## [Work order]
From the entries, filter out every line that lacks "type" and copy the rest.

## [Available data]
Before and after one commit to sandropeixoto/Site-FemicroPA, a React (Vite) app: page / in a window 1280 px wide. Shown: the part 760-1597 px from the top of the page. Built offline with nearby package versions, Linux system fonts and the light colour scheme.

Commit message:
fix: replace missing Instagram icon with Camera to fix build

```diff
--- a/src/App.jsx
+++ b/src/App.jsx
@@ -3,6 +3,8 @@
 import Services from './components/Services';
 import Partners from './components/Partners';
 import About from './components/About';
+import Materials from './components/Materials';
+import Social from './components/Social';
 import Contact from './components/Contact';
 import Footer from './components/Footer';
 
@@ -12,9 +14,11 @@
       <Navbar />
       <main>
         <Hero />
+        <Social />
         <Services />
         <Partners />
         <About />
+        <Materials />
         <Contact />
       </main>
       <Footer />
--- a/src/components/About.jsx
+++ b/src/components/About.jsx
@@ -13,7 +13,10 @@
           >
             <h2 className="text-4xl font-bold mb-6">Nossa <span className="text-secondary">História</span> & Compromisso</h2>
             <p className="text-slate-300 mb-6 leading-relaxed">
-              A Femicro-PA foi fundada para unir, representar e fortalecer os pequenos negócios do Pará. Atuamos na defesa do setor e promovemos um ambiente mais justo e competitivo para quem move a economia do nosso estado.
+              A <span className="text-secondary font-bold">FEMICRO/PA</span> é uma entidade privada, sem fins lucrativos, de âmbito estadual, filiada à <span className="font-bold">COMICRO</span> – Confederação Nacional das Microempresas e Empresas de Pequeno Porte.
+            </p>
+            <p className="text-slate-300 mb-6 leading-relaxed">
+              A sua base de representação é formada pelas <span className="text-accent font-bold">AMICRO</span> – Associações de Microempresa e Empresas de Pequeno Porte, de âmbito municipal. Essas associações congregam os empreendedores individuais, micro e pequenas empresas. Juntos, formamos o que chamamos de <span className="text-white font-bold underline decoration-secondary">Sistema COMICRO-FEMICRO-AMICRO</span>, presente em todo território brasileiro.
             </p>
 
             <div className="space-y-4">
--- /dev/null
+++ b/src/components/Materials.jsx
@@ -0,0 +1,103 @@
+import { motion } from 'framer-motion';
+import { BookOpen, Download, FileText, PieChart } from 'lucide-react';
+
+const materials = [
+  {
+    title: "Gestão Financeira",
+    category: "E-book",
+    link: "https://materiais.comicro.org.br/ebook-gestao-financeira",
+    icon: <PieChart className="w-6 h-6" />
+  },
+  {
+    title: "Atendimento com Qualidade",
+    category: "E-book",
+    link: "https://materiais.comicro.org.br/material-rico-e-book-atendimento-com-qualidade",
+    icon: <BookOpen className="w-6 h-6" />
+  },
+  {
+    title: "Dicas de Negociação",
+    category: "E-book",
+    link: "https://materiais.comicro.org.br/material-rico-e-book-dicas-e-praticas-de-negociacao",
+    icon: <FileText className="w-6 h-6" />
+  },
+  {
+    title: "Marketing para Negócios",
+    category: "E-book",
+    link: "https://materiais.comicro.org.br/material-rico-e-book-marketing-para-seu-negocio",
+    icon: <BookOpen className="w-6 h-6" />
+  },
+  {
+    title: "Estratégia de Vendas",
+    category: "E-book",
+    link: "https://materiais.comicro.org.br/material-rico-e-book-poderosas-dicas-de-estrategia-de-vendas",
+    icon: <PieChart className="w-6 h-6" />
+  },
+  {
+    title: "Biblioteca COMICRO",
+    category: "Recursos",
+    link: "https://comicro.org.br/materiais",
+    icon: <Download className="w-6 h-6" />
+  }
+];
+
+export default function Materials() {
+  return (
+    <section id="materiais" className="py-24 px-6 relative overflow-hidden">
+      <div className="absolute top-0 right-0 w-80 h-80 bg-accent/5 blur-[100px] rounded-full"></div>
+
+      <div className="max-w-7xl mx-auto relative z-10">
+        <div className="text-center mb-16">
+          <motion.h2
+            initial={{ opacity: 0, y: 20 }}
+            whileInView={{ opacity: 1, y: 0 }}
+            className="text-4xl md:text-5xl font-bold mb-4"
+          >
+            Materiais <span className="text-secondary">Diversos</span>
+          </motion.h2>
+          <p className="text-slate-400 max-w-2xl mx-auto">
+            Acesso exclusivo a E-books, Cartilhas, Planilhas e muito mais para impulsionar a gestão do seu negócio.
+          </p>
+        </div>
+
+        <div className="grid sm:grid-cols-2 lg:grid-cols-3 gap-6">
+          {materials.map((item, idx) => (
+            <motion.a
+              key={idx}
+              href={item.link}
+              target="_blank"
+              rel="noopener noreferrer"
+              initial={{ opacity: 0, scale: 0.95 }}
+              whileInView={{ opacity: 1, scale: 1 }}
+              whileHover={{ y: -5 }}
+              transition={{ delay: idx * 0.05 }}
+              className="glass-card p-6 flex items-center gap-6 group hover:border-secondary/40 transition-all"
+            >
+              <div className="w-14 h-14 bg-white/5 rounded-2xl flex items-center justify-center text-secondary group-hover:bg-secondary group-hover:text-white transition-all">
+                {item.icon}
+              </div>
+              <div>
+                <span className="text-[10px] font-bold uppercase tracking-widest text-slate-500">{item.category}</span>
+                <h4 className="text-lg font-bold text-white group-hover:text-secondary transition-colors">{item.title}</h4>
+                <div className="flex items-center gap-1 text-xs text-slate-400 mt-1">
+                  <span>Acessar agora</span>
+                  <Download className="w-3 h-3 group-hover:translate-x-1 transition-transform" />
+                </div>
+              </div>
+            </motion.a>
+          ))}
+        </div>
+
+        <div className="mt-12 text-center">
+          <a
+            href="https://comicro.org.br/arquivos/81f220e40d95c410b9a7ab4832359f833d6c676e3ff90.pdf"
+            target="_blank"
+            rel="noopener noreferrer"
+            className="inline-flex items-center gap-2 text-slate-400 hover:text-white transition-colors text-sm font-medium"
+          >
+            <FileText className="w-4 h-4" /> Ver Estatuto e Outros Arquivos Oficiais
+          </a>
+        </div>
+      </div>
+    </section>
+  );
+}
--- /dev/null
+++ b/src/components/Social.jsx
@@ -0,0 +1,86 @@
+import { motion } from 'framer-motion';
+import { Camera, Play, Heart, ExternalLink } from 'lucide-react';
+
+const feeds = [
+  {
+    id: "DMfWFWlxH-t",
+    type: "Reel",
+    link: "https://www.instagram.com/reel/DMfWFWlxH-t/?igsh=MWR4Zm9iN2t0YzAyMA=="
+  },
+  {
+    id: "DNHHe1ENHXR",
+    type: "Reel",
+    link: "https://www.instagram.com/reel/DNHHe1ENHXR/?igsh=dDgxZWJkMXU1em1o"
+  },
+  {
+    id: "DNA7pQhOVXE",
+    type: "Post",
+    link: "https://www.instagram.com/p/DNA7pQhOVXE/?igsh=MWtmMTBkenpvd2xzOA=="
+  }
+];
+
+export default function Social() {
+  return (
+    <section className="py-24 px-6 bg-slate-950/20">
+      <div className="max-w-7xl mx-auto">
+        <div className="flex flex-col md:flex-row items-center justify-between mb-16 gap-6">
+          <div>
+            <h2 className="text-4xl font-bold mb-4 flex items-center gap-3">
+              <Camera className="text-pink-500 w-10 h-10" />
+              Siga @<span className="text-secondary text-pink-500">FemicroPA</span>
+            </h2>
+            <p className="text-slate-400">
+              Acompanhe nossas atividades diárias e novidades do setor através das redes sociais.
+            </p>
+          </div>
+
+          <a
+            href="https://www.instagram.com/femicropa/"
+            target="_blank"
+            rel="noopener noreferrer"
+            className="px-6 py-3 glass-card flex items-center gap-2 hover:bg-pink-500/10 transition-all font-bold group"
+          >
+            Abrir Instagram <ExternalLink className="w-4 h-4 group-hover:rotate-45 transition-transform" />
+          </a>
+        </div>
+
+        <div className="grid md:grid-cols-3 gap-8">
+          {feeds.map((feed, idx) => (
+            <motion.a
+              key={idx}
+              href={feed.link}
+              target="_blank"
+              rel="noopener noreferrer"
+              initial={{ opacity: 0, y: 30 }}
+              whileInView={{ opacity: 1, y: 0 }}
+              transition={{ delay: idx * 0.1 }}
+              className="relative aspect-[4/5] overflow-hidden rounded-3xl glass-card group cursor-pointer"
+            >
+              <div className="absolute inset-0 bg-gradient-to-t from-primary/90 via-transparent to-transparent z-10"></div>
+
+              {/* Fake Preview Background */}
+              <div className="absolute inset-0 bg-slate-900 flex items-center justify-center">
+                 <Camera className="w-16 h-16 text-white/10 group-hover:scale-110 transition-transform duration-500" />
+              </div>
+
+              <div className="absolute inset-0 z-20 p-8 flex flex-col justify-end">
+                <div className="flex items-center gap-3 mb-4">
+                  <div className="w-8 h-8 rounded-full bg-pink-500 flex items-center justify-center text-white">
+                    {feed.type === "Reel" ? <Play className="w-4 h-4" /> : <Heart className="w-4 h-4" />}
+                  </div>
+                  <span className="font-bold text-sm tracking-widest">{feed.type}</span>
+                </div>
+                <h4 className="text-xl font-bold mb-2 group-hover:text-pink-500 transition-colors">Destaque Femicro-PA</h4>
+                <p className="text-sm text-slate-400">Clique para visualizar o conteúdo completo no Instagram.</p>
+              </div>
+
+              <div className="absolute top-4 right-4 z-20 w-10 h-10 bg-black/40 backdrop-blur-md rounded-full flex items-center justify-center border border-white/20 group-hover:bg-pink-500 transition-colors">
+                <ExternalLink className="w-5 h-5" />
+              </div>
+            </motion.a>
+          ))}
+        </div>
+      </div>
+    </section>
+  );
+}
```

## [Solved exercise]
+    type: "Reel",
+    type: "Reel",
+    type: "Post",
+                    {feed.type === "Reel" ? <Play className="w-4 h-4" /> : <Heart className="w-4 h-4" />}
+                  <span className="font-bold text-sm tracking-widest">{feed.type}</span>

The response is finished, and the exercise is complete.